→ **Problem to solve**:
Count the lines containing "shown" in the entries underneath, and state that count without anything else.

→ **Exercise material**:
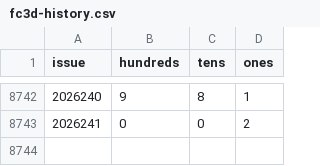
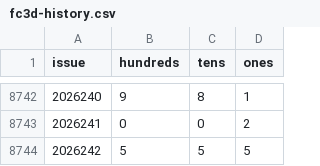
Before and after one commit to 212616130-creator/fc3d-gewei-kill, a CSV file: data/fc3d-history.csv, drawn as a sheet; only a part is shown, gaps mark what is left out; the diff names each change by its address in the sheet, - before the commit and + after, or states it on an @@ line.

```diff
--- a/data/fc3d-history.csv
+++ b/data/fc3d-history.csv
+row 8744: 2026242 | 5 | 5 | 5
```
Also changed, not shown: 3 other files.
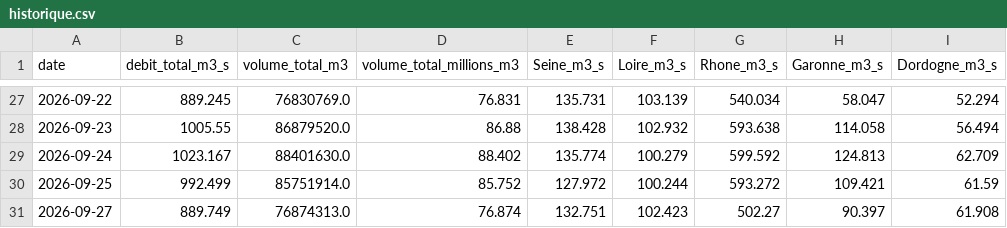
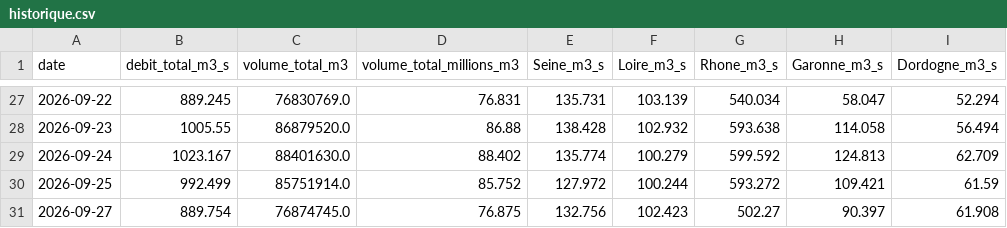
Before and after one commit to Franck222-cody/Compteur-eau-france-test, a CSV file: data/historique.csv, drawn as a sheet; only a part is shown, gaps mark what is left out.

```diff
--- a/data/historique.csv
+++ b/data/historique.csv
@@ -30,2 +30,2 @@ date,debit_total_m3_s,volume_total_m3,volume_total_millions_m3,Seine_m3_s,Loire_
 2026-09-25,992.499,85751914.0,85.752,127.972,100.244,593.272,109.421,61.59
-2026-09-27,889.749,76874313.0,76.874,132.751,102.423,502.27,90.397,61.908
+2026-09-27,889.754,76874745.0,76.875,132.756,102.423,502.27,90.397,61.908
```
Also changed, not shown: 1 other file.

→ **Response for this exercise**:
4